Soleimani was also smart enough to conduct dialogues with the USA when he thought it useful – and to close down the channels of communication again when he no longer required them. Immediately after 9/11, during the US-led war against the Taliban in Afghanistan, there were apparently numerous conversations between Soleimani and representatives of the US administration.
But following the US invasion of Iraq and the fall of Saddam Hussein in 2003, it quickly became clear that Iran considered the majority Shia country of Iraq a kind of strategic front yard, and no longer needed the US as a mediator. Iranian-backed Shia militias and Quds brigades from Iran carried out many bloody (revenge) attacks against the US military, and against Iraqi Sunnis in Iraq. According to the journalist Dexter Filkins, Soleimani also directly influenced the choice of Nouri Al Maliki as Prime Minister.
Supporting the Assad regime to the very end
Iraq, Syria, Lebanon – to keep the "axis of resistance" stable, the Iranian regime relied on the Assad regime in Damascus, Iran's closest ally in the region since the 1970s. The Islamic Republic of Iran and Arab socialist Syria were very different, but they had a common enemy: Israel and its protector, the United States. Hafez al-Assad, and his son Bashar al-Assad after him, guaranteed that Iran could provide weapons and logistics to Hezbollah in Lebanon without any problems.
When the uprising against the Assad regime began in Syria in 2011, and the Syrian army quickly began to show signs of weakening, a fundamental part of the "axis of resistance" seemed to be in danger. Officially, Iran demanded that foreign powers refrain from intervening in Syria. But that didn't apply to Iran itself.
Qassem Soleimani had tens of thousands of Shia militia members from Iran, Lebanon and other countries flown into Syria, to support Bashar al-Assad's brutal dictatorship and combat the revolution. According to Syrian observers, every day several transport planes were landing in Syria, filled with weapons, ammunition and other important goods from Iran.
The Syrian people have paid an extremely high price for Iran's expansionist endeavours. Experts believe that without the huge support it received from Tehran, the Assad regime would have collapsed long ago. An early end to the Assad regime could have prevented the chaos and the advance of jihadists in northern Syria and north-west Iraq.

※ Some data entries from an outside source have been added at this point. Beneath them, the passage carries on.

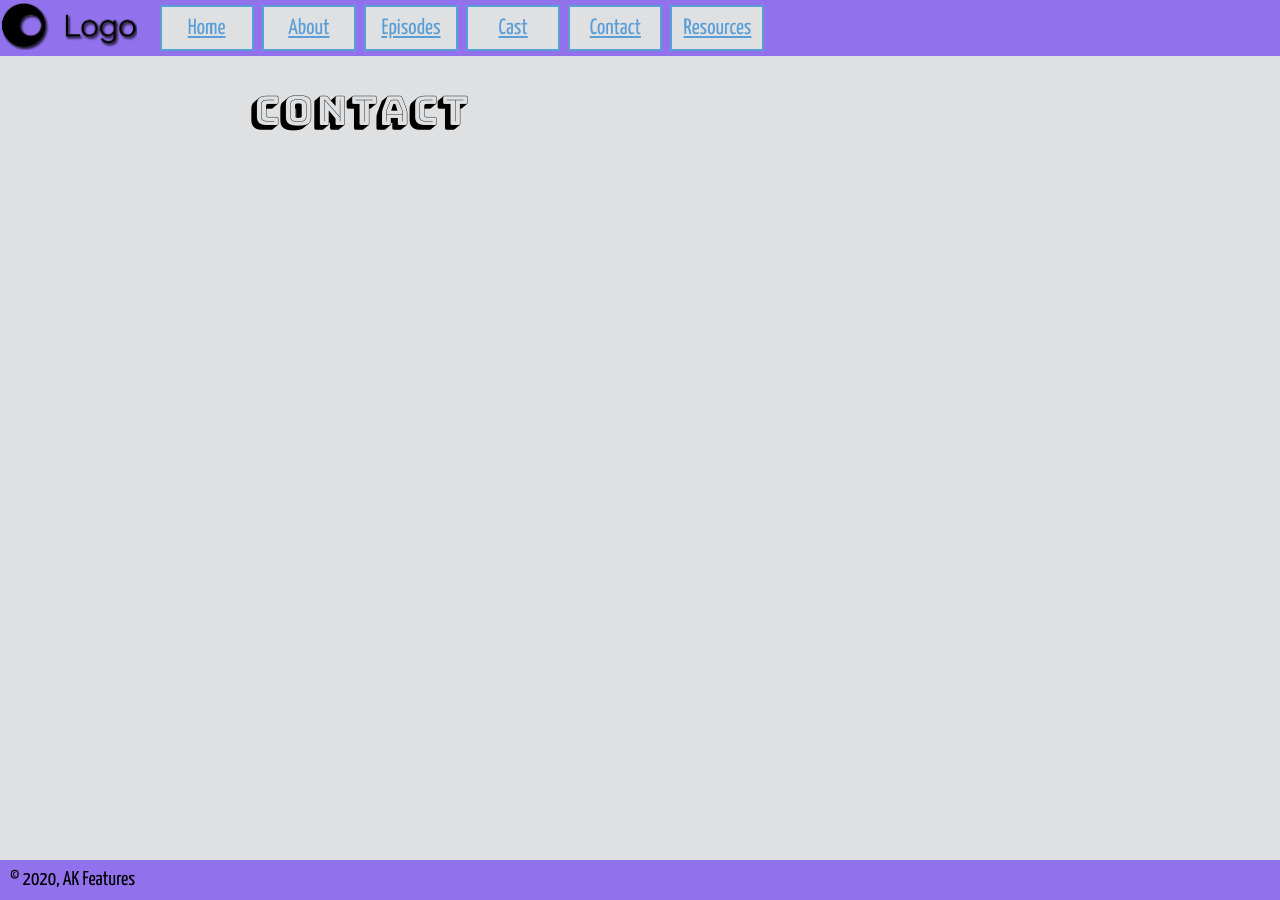
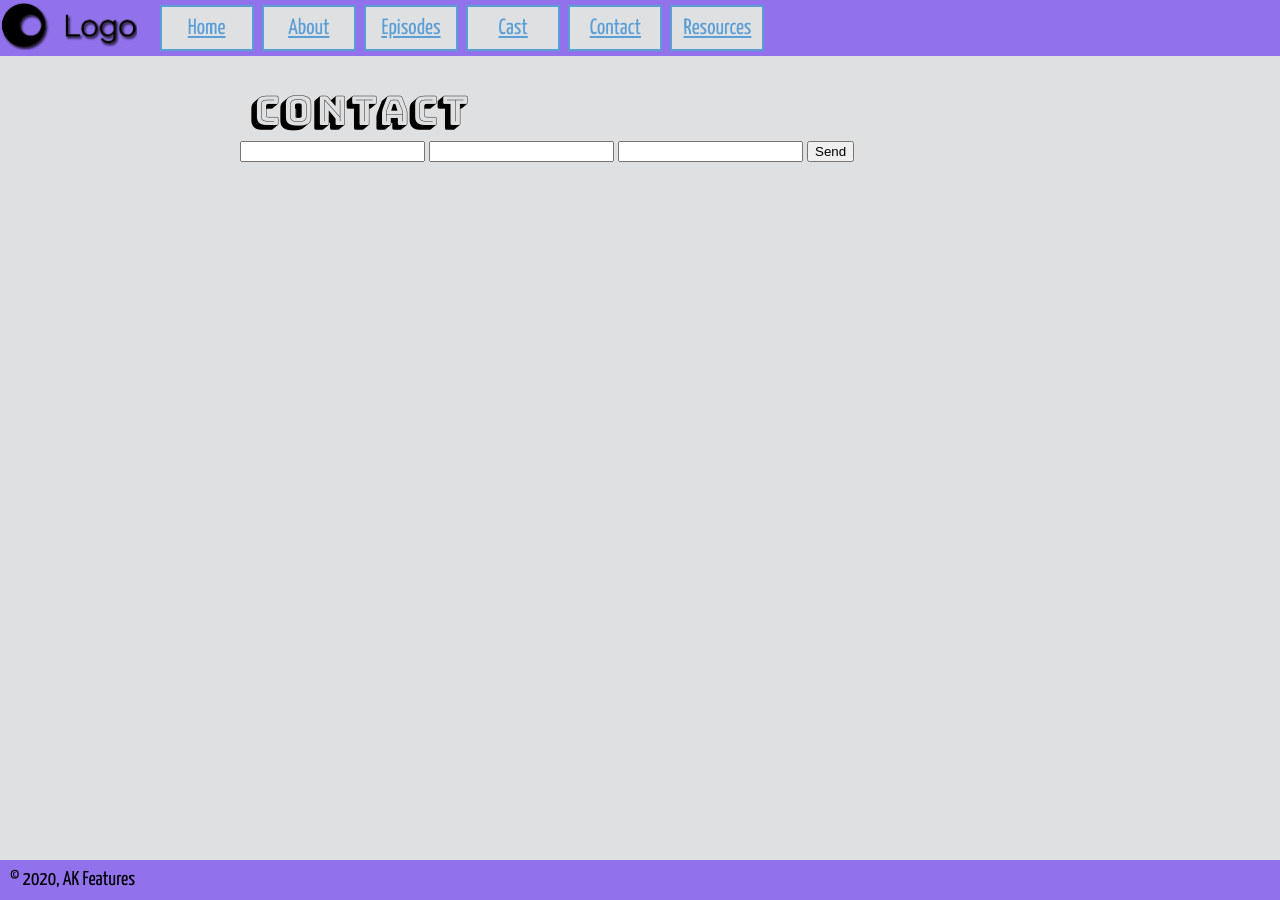
Before and after one commit to achaltin/commonvibes, a Jekyll site: the page built from contact.md, in a window 1280 px wide. Built offline with Jekyll 4.4.1, drawn with Linux system fonts in a browser that asks for light colours.

Commit message:
Added temp contact form bones

```diff
--- a/contact.md
+++ b/contact.md
@@ -3,3 +3,13 @@ layout: default
 title: "Contact"
 ---
 <h1>Contact</h1>
+<form action="https://getform.io/f/c18f32d9-b402-4136-8e73-eb1c0d70f79b" method="POST">
+
+  <input type="text" name="name">
+  <input type="email" name="email">
+  <input type="text" name="message">
+  <button type="submit">Send</button>
+
+</form>
+
+<!-- ToDo: Create getform.io account for ashlyn & replace -->
```
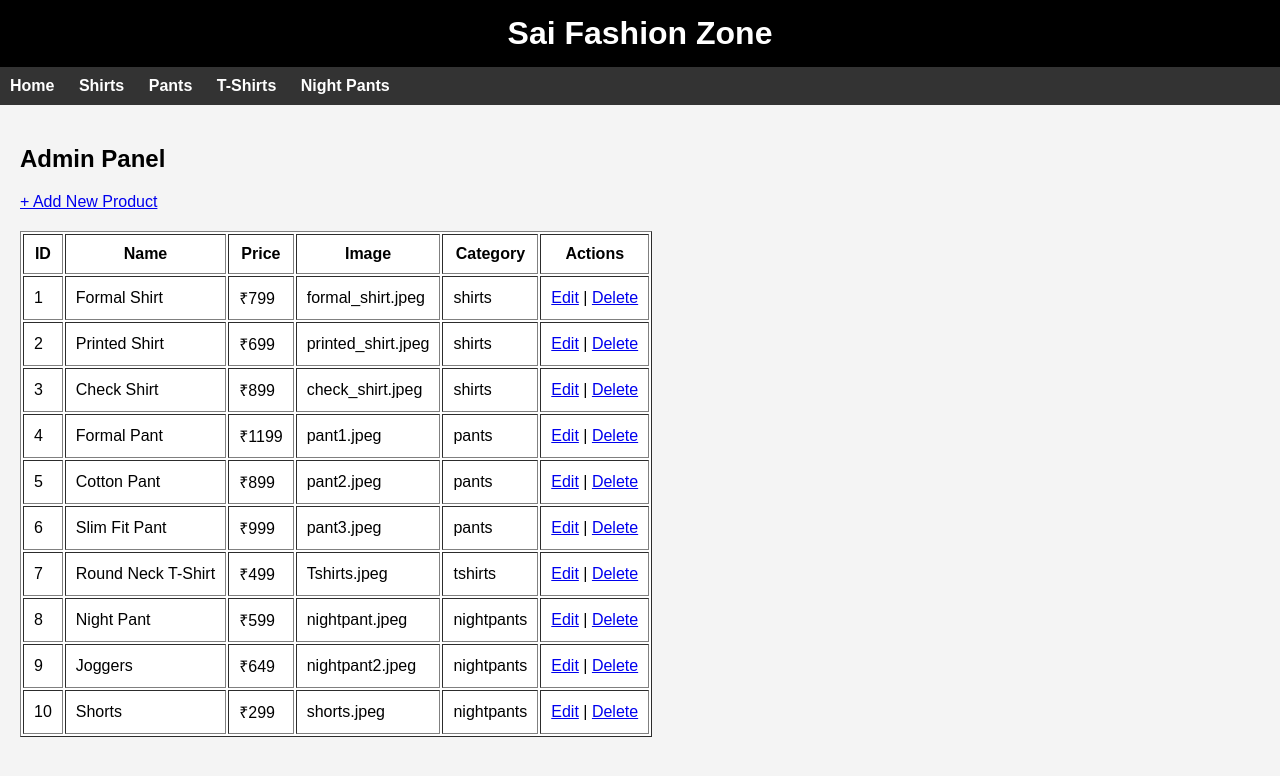
After one commit to Moksha-source/sai-fashion-zone, a Flask app: page /admin in a window 1280 px wide. The commit adds this page. Shown: the top 776 px of the page. Run offline with Flask 3, Linux system fonts and the light colour scheme; data comes from the database, SQL or seed files in the repository.

Commit message:
admin /database

```diff
--- a/app.py
+++ b/app.py
@@ -1,6 +1,51 @@
-from flask import Flask, render_template
+from flask import Flask, render_template, request, redirect, url_for
+from flask_sqlalchemy import SQLAlchemy
 
 app = Flask(__name__)
+app.config["SQLALCHEMY_DATABASE_URI"] = "sqlite:///fashion.db"
+
+db = SQLAlchemy(app)
+
+# --- Model ---
+
+class Product(db.Model):
+    id       = db.Column(db.Integer, primary_key=True)
+    name     = db.Column(db.String(100), nullable=False)
+    price    = db.Column(db.Integer, nullable=False)
+    image    = db.Column(db.String(100), nullable=True)
+    category = db.Column(db.String(50), nullable=False)
+
+# --- Seed Data ---
+
+def seed_data():
+    if Product.query.first():
+        return  # already seeded, skip
+
+    products = [
+        # Shirts
+        Product(name="Formal Shirt",       price=799,  image="formal_shirt.jpeg",  category="shirts"),
+        Product(name="Printed Shirt",      price=699,  image="printed_shirt.jpeg", category="shirts"),
+        Product(name="Check Shirt",        price=899,  image="check_shirt.jpeg",   category="shirts"),
+
+        # Pants
+        Product(name="Formal Pant",        price=1199, image="pant1.jpeg",         category="pants"),
+        Product(name="Cotton Pant",        price=899,  image="pant2.jpeg",         category="pants"),
+        Product(name="Slim Fit Pant",      price=999,  image="pant3.jpeg",         category="pants"),
+
+        # T-Shirts
+        Product(name="Round Neck T-Shirt", price=499,  image="Tshirts.jpeg",       category="tshirts"),
+
+        # Night Pants
+        Product(name="Night Pant",         price=599,  image="nightpant.jpeg",     category="nightpants"),
+        Product(name="Joggers",            price=649,  image="nightpant2.jpeg",    category="nightpants"),
+        Product(name="Shorts",             price=299,  image="shorts.jpeg",        category="nightpants"),
+    ]
+
+    db.session.add_all(products)
+    db.session.commit()
+    print("Database seeded!")
+
+# --- Routes ---
 
 @app.route("/")
 def home():
@@ -8,41 +53,70 @@ def home():
 
 @app.route("/shirts")
 def shirts():
-
-    shirts_data = [
-        {
-            "name": "Formal Shirt",
-            "price": 799,
-            "image": "formal_shirt.jpeg"
-        },
-        {
-            "name": "Printed Shirt",
-            "price": 699,
-            "image": "printed_shirt.jpeg"
-        },
-        {
-            "name": "Check Shirt",
-            "price": 899,
-            "image": "check_shirt.jpeg"
-        }
-    ]
-
-    return render_template(
-        "shirts.html",
-        shirts=shirts_data
-    )
+    items = Product.query.filter_by(category="shirts").all()
+    return render_template("shirts.html", shirts=items)
 
 @app.route("/pants")
 def pants():
-    return  render_template("pants.html")
+    items = Product.query.filter_by(category="pants").all()
+    return render_template("pants.html", pants=items)
 
 @app.route("/tshirts")
 def tshirts():
-    return render_template("tshirts.html")
+    items = Product.query.filter_by(category="tshirts").all()
+    return render_template("tshirts.html", tshirts=items)
 
 @app.route("/nightpants")
 def nightpants():
-    return render_template("nightpants.html")
+    items = Product.query.filter_by(category="nightpants").all()
+    return render_template("nightpants.html", nightpants=items)
+
+
+# -----Admin Routes -----
+
+@app.route("/admin")
+def admin():
+    products = Product.query.all()
+    return render_template("admin.html", products=products)
+
+@app.route("/admin/add", methods=["GET", "POST"])
+def admin_add():
+    if request.method == "POST":
+        product = Product(
+            name     = request.form["name"],
+            price    = int(request.form["price"]),
+            image    = request.form["image"],
+            category = request.form["category"]
+        )
+        db.session.add(product)
+        db.session.commit()
+        return redirect(url_for("admin"))
+    return render_template("admin_add.html")
+
+
+@app.route("/admin/edit/<int:id>", methods=["GET", "POST"])
+def admin_edit(id):
+    product = Product.query.get_or_404(id)
+    if request.method == "POST":
+        product.name     = request.form["name"]
+        product.price    = int(request.form["price"])
+        product.image    = request.form["image"]
+        product.category = request.form["category"]
+        db.session.commit()
+        return redirect(url_for("admin"))
+    return render_template("admin_edit.html", product=product)
+
+
+@app.route("/admin/delete/<int:id>")
+def admin_delete(id):
+    product = Product.query.get_or_404(id)
+    db.session.delete(product)
+    db.session.commit()
+    return redirect(url_for("admin"))
+
 
 if __name__ == "__main__":
+    with app.app_context():
+        db.create_all()   # creates fashion.db if it doesn't exist
+        seed_data()       # fills it with your products
     app.run(debug=True)
--- /dev/null
+++ b/templates/admin.html
@@ -0,0 +1,31 @@
+{% extends "base.html" %}
+
+{% block content %}
+    <h2>Admin Panel</h2>
+    <a href="/admin/add">+ Add New Product</a>
+
+    <table border="1" cellpadding="10" style="margin-top:20px; background:white;">
+        <tr>
+            <th>ID</th>
+            <th>Name</th>
+            <th>Price</th>
+            <th>Image</th>
+            <th>Category</th>
+            <th>Actions</th>
+        </tr>
+        {% for p in products %}
+        <tr>
+            <td>{{ p.id }}</td>
+            <td>{{ p.name }}</td>
+            <td>₹{{ p.price }}</td>
+            <td>{{ p.image }}</td>
+            <td>{{ p.category }}</td>
+            <td>
+                <a href="/admin/edit/{{ p.id }}">Edit</a> |
+                <a href="/admin/delete/{{ p.id }}"
+                   onclick="return confirm('Delete {{ p.name }}?')">Delete</a>
+            </td>
+        </tr>
+        {% endfor %}
+    </table>
+{% endblock %}
--- /dev/null
+++ b/templates/base.html
@@ -0,0 +1,32 @@
+<!DOCTYPE html>
+<html>
+<head>
+    <title>Sai Fashion Zone</title>
+
+    <link rel="stylesheet"
+          href="/static/style.css">
+</head>
+
+<body>
+
+<header>
+    <h1>Sai Fashion Zone</h1>
+</header>
+
+<nav>
+    <a href="/">Home</a>
+    <a href="/shirts">Shirts</a>
+    <a href="/pants">Pants</a>
+    <a href="/tshirts">T-Shirts</a>
+    <a href="/nightpants">Night Pants</a>
+</nav>
+
+<div class="products">
+
+    {% block content %}
+    {% endblock %}
+
+</div>
+
+</body>
+</html>
```
Also changed, not shown: templates/admin_add.html (added, +27 -0 lines), templates/admin_edit.html (added, +27 -0 lines), templates/index.html (+8 -31 lines), templates/nightpants.html (+16 -38 lines), templates/pants.html (+15 -38 lines), templates/shirts.html (+4 -25 lines), templates/tshirts.html (+15 -41 lines).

But for Iran, keeping possible competitors or attackers weak is clearly a priority. When neighbouring countries are unstable, they are easier to control and dominate. In addition to which, Iran has now become a potential partner for the US in the fight against the jihadists and their "Islamic State" – despite sanctions and the dispute over nuclear developments. Qassem Soleimani has made it clear that Iran will support the Assad regime in Damascus to the very end.
Translated from the German by Ruth Martin
© Qantara.de 2014
Editor: Charlotte Collins/Qantara.de